The two captains shake hands after New Zealand sealed their commanding win on Sunday
Stuart Broad took the wicked of Devon Conway, removing the opener for just three runs
Olly Stone dismissed New Zealand’s Will Young but the result was never in doubt
The captain is not under pressure for his position now – not yet anyway – and nor should he be but he has not looked his normal self in this second Test. Not with the bat and not at slip where he dropped the easiest of chances to reprieve Will Young on day two.
And without a big contribution from the captain, which was the only way they won both Tests in Sri Lanka last winter and the first one in India, England look a sub-standard batting side, for all the promise of Ollie Pope, Zak Crawley and Dan Lawrence.
Root is entitled to feel aggrieved by the way the ECB have handled the crisis created by the unearthing of historic tweets by Ollie Robinson and the aftermath which has engulfed other members of the side.
But, mostly, the England captain is entitled to ask questions about a rest and rotation policy introduced with the best of intentions in Covid times that has left him without his best side in all eight Tests played so far this year.
It is that policy, with administrators determined to cram in every last day of international cricket postponed by the pandemic while still making room for the all-powerful IPL, that left England with a fourth-choice keeper in James Bracey palpably not good enough with the gloves for Test cricket. And out of position and out of his depth with the bat at seven.
New Zealand’s Devon Conway was named Player of the Series after two impressive displays
Meanwhile, some of those deemed unavailable for this series because they were at the IPL are now playing for their counties in the T20 Blast. How can that happen?
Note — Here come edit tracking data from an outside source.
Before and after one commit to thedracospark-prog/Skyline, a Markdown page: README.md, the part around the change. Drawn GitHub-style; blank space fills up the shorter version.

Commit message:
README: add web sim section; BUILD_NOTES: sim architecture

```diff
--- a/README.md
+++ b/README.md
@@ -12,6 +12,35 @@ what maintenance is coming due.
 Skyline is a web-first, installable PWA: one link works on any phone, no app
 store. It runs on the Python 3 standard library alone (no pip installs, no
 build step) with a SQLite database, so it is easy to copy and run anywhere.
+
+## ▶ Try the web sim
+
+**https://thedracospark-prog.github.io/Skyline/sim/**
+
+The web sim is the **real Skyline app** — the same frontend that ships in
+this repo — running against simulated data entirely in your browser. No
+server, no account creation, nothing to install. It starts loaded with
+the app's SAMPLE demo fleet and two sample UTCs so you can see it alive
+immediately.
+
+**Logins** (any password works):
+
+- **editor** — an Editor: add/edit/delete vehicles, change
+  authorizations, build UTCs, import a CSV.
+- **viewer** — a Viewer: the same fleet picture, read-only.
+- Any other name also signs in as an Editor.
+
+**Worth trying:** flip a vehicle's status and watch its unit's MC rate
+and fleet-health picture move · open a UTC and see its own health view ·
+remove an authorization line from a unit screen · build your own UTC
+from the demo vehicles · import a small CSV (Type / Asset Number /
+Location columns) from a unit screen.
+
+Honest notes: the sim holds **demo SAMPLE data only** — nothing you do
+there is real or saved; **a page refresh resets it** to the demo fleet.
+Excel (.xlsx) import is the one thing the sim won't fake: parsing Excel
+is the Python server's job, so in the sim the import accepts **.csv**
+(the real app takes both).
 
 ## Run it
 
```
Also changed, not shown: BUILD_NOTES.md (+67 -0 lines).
Trent Boult was also in India but was insistent he wanted to play in this match despite initially being ruled out by New Zealand until Friday’s World Test Championship final against India. It is a contrast that sums up the differences between the sides.
Most worryingly, this battling line-up, apart from Ben Stokes and Jos Buttler, is the one Silverwood has earmarked to take on both India and Australia. And right now it does not look good enough to face either.
Pope and Crawley need to have a good long think about their approach and techniques in the six weeks until the next Test. Otherwise their places, particularly that of Crawley, have to be in jeopardy. Rory Burns, for all his idiosyncrasies, belongs at this level and Lawrence has the temperament to overcome his own unorthodox technique.
A bigger worry, perhaps, is Dom Sibley because for all his stickability and application it is just impossible to see how his methods can prosper in Australia. Dawid Malan, who looked every inch a Test player when making 140 in Perth in the last away Ashes, and Haseeb Hameed lead the list of alternative candidates.
Frustratingly, all of them will only have a maximum of two first-class games before that big date against India at Trent Bridge on August 4 because of the dominance of white-ball cricket and an unnecessary new competition in the Hundred in prime summer.
Otherwise Silverwood, who will miss the T20 series against Sri Lanka next week, has much to ponder during his time off from his first chastening experience as coach and selection supremo.
The future of Root as captain and perhaps even Silverwood himself will depend on how England’s Test side do react and come back from this.